Copy each line of the data below in which the word "textoError" can be found.

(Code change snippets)
---------------
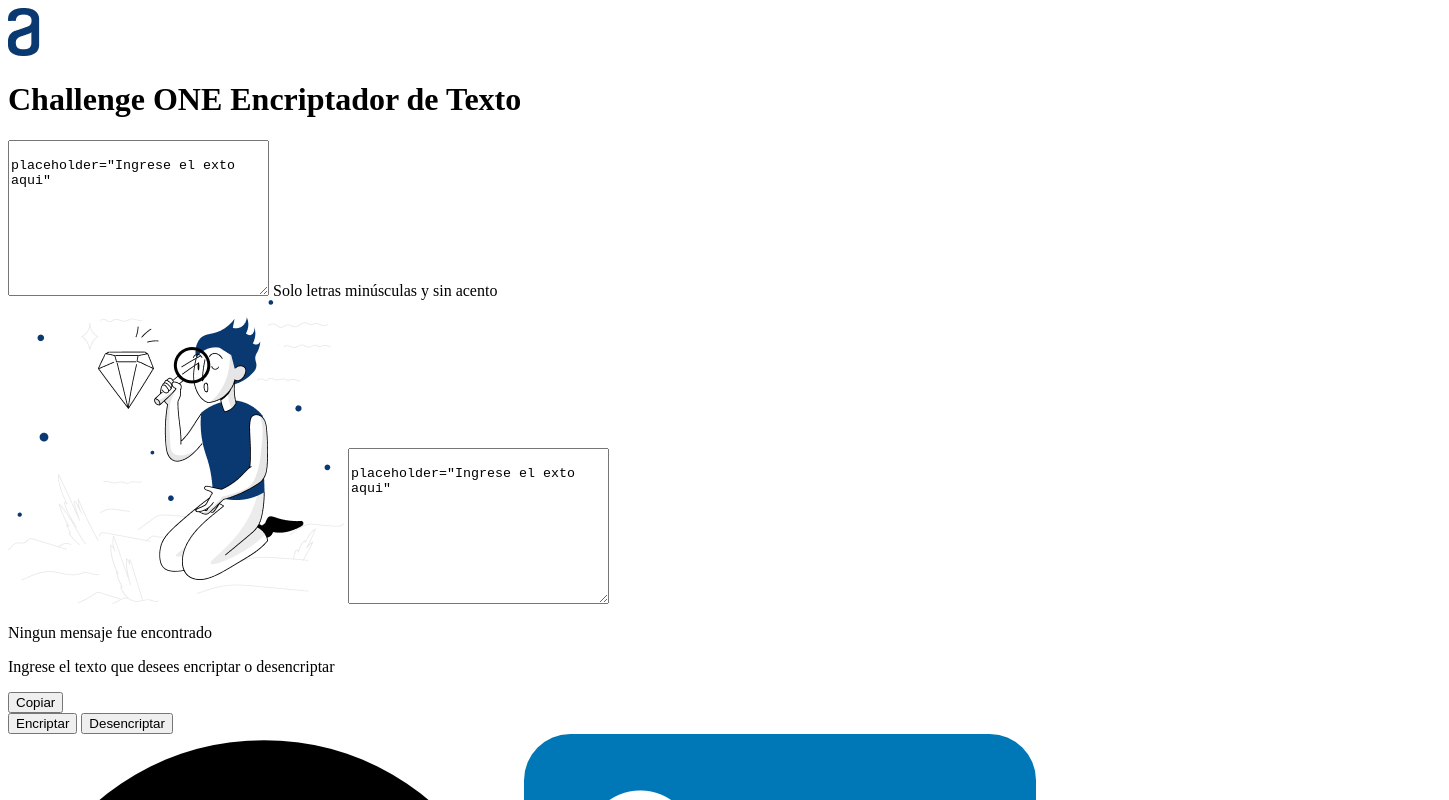
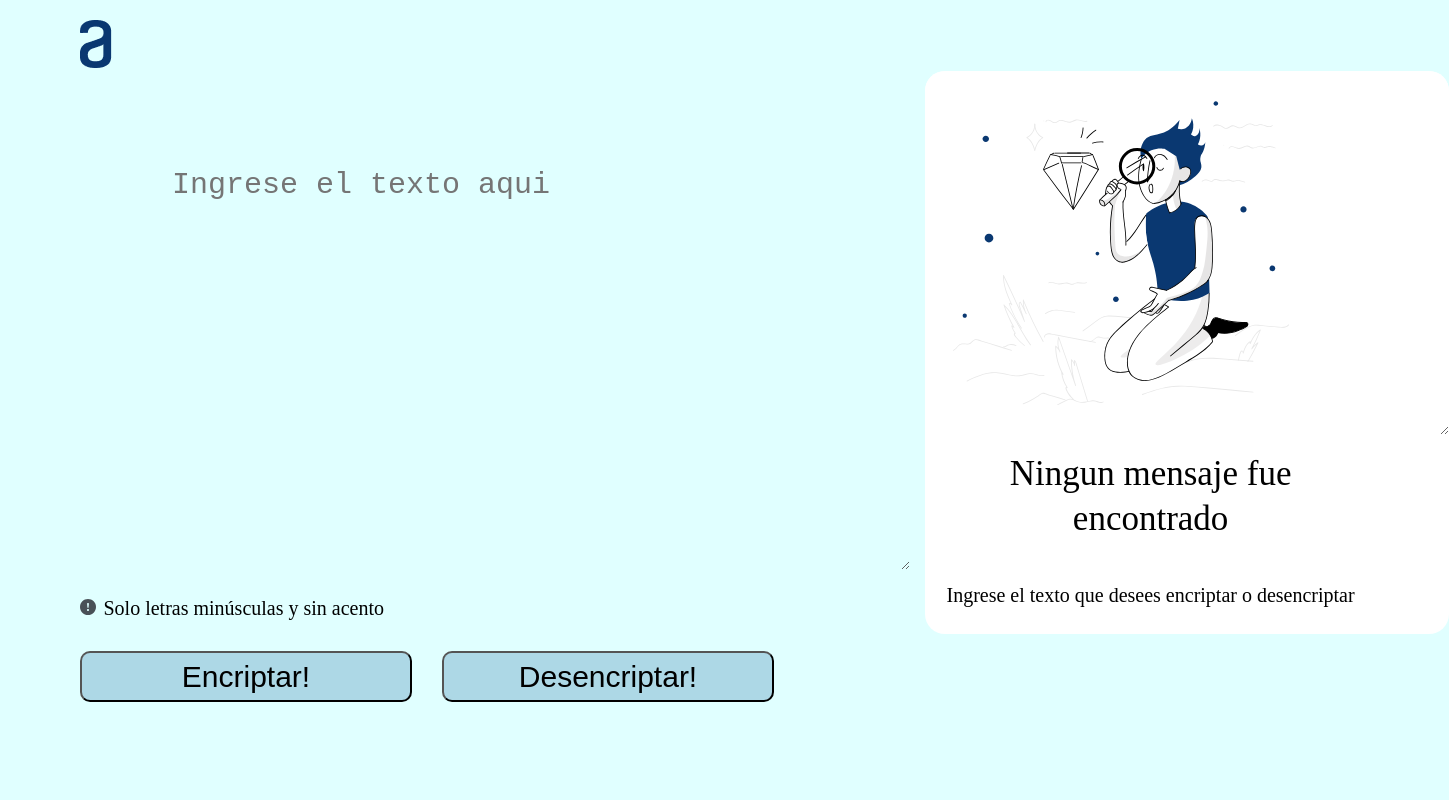
Before and after one commit to josagugon/Challenge-ONE-Encriptador-de-Texto, a plain HTML site: page index.html in a window 1280 px wide. Shown: the top 800 px of the page, 1449 px wide, since content can reach past the window. Drawn offline with Linux system fonts and the light colour scheme.

Commit message:
Desafio funcionando

```diff
--- /dev/null
+++ b/css/reset.css
@@ -0,0 +1,48 @@
+/* http://meyerweb.com/eric/tools/css/reset/
+   v2.0 | 20110126
+   License: none (public domain)
+*/
+
+html, body, div, span, applet, object, iframe,
+h1, h2, h3, h4, h5, h6, p, blockquote, pre,
+a, abbr, acronym, address, big, cite, code,
+del, dfn, em, img, ins, kbd, q, s, samp,
+small, strike, strong, sub, sup, tt, var,
+b, u, i, center,
+dl, dt, dd, ol, ul, li,
+fieldset, form, label, legend,
+table, caption, tbody, tfoot, thead, tr, th, td,
+article, aside, canvas, details, embed,
+figure, figcaption, footer, header, hgroup,
+menu, nav, output, ruby, section, summary,
+time, mark, audio, video {
+	margin: 0;
+	padding: 0;
+	border: 0;
+	font-size: 100%;
+	font: inherit;
+	vertical-align: baseline;
+}
+/* HTML5 display-role reset for older browsers */
+article, aside, details, figcaption, figure,
+footer, header, hgroup, menu, nav, section {
+	display: block;
+}
+body {
+	line-height: 1;
+}
+ol, ul {
+	list-style: none;
+}
+blockquote, q {
+	quotes: none;
+}
+blockquote:before, blockquote:after,
+q:before, q:after {
+	content: '';
+	content: none;
+}
+table {
+	border-collapse: collapse;
+	border-spacing: 0;
+}
--- a/css/style.css
+++ b/css/style.css
@@ -0,0 +1,116 @@
+*{
+    font-weight: 400;
+    font-size: 30px;
+    line-height: 150%;
+}
+
+body{
+    margin: 0px;
+    background-color: lightcyan;
+}
+
+header{
+    padding-top: 20px;
+    margin-left: 80px;
+}
+
+main{
+    display: flex;
+    margin-left: 80px;
+    margin-bottom: 50px;
+    padding-top: 0px;
+}
+
+.textoDeEntrada{
+    margin-left: 90px;
+    margin-top: 90px;
+    background-color: lightcyan;
+    border:0px;
+}
+
+.mensaje{
+    margin-top: 0px;
+    margin-left: 0px;
+    background-image: url("/images/dibujo.svg");
+    background-repeat: no-repeat;
+    background-position: 28px;
+    border-radius:20px;
+    border:0px;
+}
+
+.texto1{
+    text-align:center;
+    font-size: 35px;
+    width: 80%;
+    padding:1rem;
+}
+
+.texto2{
+    text-align: center;
+    font-size: 20px;
+    width: 80%;
+    padding:1rem;
+}
+
+.botones{
+    display: flex;
+    flex-direction: row;
+    margin-top: 20px;
+}
+
+.encriptar{
+    background-color: lightblue;
+    color: black;
+    cursor: pointer;
+}
+
+.desencriptar{
+    margin-left: 30px;
+    background-color: lightblue;
+    color: black;
+    cursor: pointer;
+}
+
+.copiar{
+    margin-left: 30px;
+    background-color: lightblue;
+    color: black;
+    cursor: pointer;
+}
+
+.contenedor{
+    display:flex;
+    border-radius:20px;
+    flex-direction: column;
+    border:0px solid black;
+    background: white;
+    margin-left: 15px;
+}
+
+.hidden{
+    display:hidden;
+    max-width: 0px;
+    max-height: 0px;
+    opacity:0;
+}
+
+.btn{
+    border-radius:10px;
+    transition: all 0.3s ease-in-out;
+    width: 40%;
+}
+
+.btn:hover{
+    border-radius:20px;
+    background: darkblue;
+    border: 1px solid rgb(0, 153, 255);
+    color: white;
+}
+
+.dibujo{
+    display: inline;
+}
+
+.textoInformativo{
+    font-size: 20px;
+}
--- a/index.html
+++ b/index.html
@@ -5,6 +5,8 @@
     <meta charset="UTF-8">
     <meta http-equiv="X-UA-Compatible" content="IE=edge">
     <meta name="viewport" content="width=device-width, initial-scale=1.0">
+    <link rel="stylesheet" href="css/reset.css">
+    <link rel="stylesheet" href="css/style.css">
     <link rel="shortcut icon" href="icons/favicon.ico" type="image/x-icon">
     <title>Challenge ONE Encriptador de Texto</title>
 </head>
@@ -12,51 +14,48 @@
 <body>
     <header>
         <img src="images/logo.png" alt="Logo de Alura">
-        <h1>Challenge ONE Encriptador de Texto</h1>
+        <!-- <h1>Challenge ONE Encriptador de Texto</h1> -->
     </header>
 
     <main>
         <section>
-            <textarea name="" id="" cols="30" rows="10">
-                placeholder="Ingrese el exto aqui"
-            </textarea>
-            <span>
+            <textarea class="textoDeEntrada" cols="40" rows="9" placeholder="Ingrese el texto aqui"></textarea>
+            <br>
+            <div class = "dibujo">
+                <img src="images/Vector.svg">
+                <span class="textoInformativo">
                     Solo letras minúsculas y sin acento
                 </span>
+            </div>
+            <div class="botones">
+                <button class="btn encriptar" onclick="botonEncriptar()">
+                    Encriptar!
+                </button>
+                <button class="btn desencriptar" onclick="botonDesencriptar()">
+                    Desencriptar!
+                </button>
+                <button class="btn copiar" onclick="copiar()" hidden>
+                    Copiar
+                </button>
+            </div>
     </section>
 
         <section>
-            <img src="images/analyzer.png" alt="Dibujo de un analizador">
-            <textarea name="" id="" cols="30" rows="10">
-                placeholder="Ingrese el exto aqui"
+            <div class="contenedor">
+                <textarea class="mensaje" id="idTexto" cols="28" rows="8">
                 </textarea>
-            <p>
+                <div id="error">
+                    <p class="texto1">
                         Ningun mensaje fue encontrado
                     </p>
-            <p>
+                    <p class="texto2">
                         Ingrese el texto que desees encriptar o desencriptar
                     </p>
-            <button>
-                Copiar
-            </button>
-        </section>
-
-        <section>
-            <button>
-                Encriptar
-            </button>
-            <button>
-                Desencriptar
-            </button>
+                </div>
+            </div>
         </section>
     </main>
-
-    <footer>
-        <a href="https://github.com/josagugon"><img src="images/github.png" alt="GitHub de José Agustín González"></a>
-        <a href="https://www.linkedin.com/in/jose-agustin-gonzalez-86b555239/"><img src="images/linkedin.png"
-                alt="Linkedin de José Agustín González"></a>
-        <p class="copyright">&copy Copyright José Agustín González - septiembre - 2022</p>
-    </footer>
+    <script src="js/script.js"></script>
 </body>
 
 </html>
--- /dev/null
+++ b/js/script.js
@@ -0,0 +1,88 @@
+// La letra "e" es convertida para "enter"
+// La letra "i" es convertida para "imes"
+// La letra "a" es convertida para "ai"
+// La letra "o" es convertida para "ober"
+// La letra "u" es convertida para "ufat"
+
+const inputTexto = document.querySelector(".textoDeEntrada");
+const mensaje = document.querySelector(".mensaje");
+const botonCopy = document.querySelector(".copiar");
+const backgroundImage = mensaje.style.backgroundImage;
+const textoError = document.getElementById("error");
+
+//Encriptar mensaje
+function botonEncriptar(){
+    if(inputTexto.value == ""){
+        document.getElementById("idTexto").value = ""
+        mensaje.style.backgroundImage = backgroundImage;
+        console.log("backgroundImage")
+        textoError.className = ""
+        botonCopy.style.display = "none";
+    }
+    else{
+        const textoEncriptado = encriptar(inputTexto.value);
+        mensaje.value = textoEncriptado;
+        mensaje.style.backgroundImage = "None";
+        inputTexto.value = "";
+        botonCopy.style.display = "block";
+        textoError.className = "hidden";
+    }
+}
+
+function encriptar(textoEncriptada){
+    let matrizCodigo = [["e","enter"],["i","imes"],["a","ai"],["o","ober"],["u","ufat"]];
+    var textoEncriptada = textoEncriptada.toLowerCase();
+
+    for(let i = 0; i < matrizCodigo.length; i++){
+        if(textoEncriptada.includes(matrizCodigo[i][0])){
+            textoEncriptada = textoEncriptada.replaceAll(matrizCodigo[i][0], matrizCodigo[i][1]);
+        }
+    }
+
+    return textoEncriptada;
+}
+
+//Desencriptar mensaje
+function desencriptar(textoDesencriptada){
+    let matrizCodigo = [["e","enter"],["i","imes"],["a","ai"],["o","ober"],["u","ufat"]];
+    var textoDesencriptada = textoDesencriptada.toLowerCase();
+
+    for(let i = 0; i < matrizCodigo.length; i++){
+        if(textoDesencriptada.includes(matrizCodigo[i][1])){
+            textoDesencriptada = textoDesencriptada.replaceAll(matrizCodigo[i][1], matrizCodigo[i][0]);
+        }
+    }
+
+    return textoDesencriptada;
+}
+
+function botonDesencriptar(){
+    if(inputTexto.value == ""){
+        document.getElementById("idTexto").value = ""
+        mensaje.style.backgroundImage = backgroundImage;
+        textoError.className = ""
+        botonCopy.style.display = "none";
+    }
+    else{
+        const textoEncriptado = desencriptar(inputTexto.value);
+        mensaje.value = textoEncriptado;
+        mensaje.style.backgroundImage = "None";
+        inputTexto.value = "";
+        textoError.className = "hidden"
+        botonCopy.style.display = "block";
+    }
+}
+
+//botón copiar
+function copiar(){
+    var message = document.getElementById("idTexto");
+    // console.log("mensaje[",message.value,"]");
+    // console.log("mensaje[",mensaje.value,"]");
+    navigator.clipboard.writeText(message.value).then(() => {
+        alert("Texto copiado!");
+        inputTexto.value = message.value;
+        mensaje.value = "";
+    }).catch(() => {
+        alert("Fallo");
+    });
+}
```
Also changed, not shown: images/Vector.png (added), images/Vector.svg (added), images/dibujo.png (renamed from images/analyzer.png), images/dibujo.svg (added), js/function.js (deleted). Lines whose indentation alone changed are shown as unchanged.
---------------
> Written solution:
+const textoError = document.getElementById("error");
+        textoError.className = ""
+        textoError.className = "hidden";
+        textoError.className = ""
+        textoError.className = "hidden"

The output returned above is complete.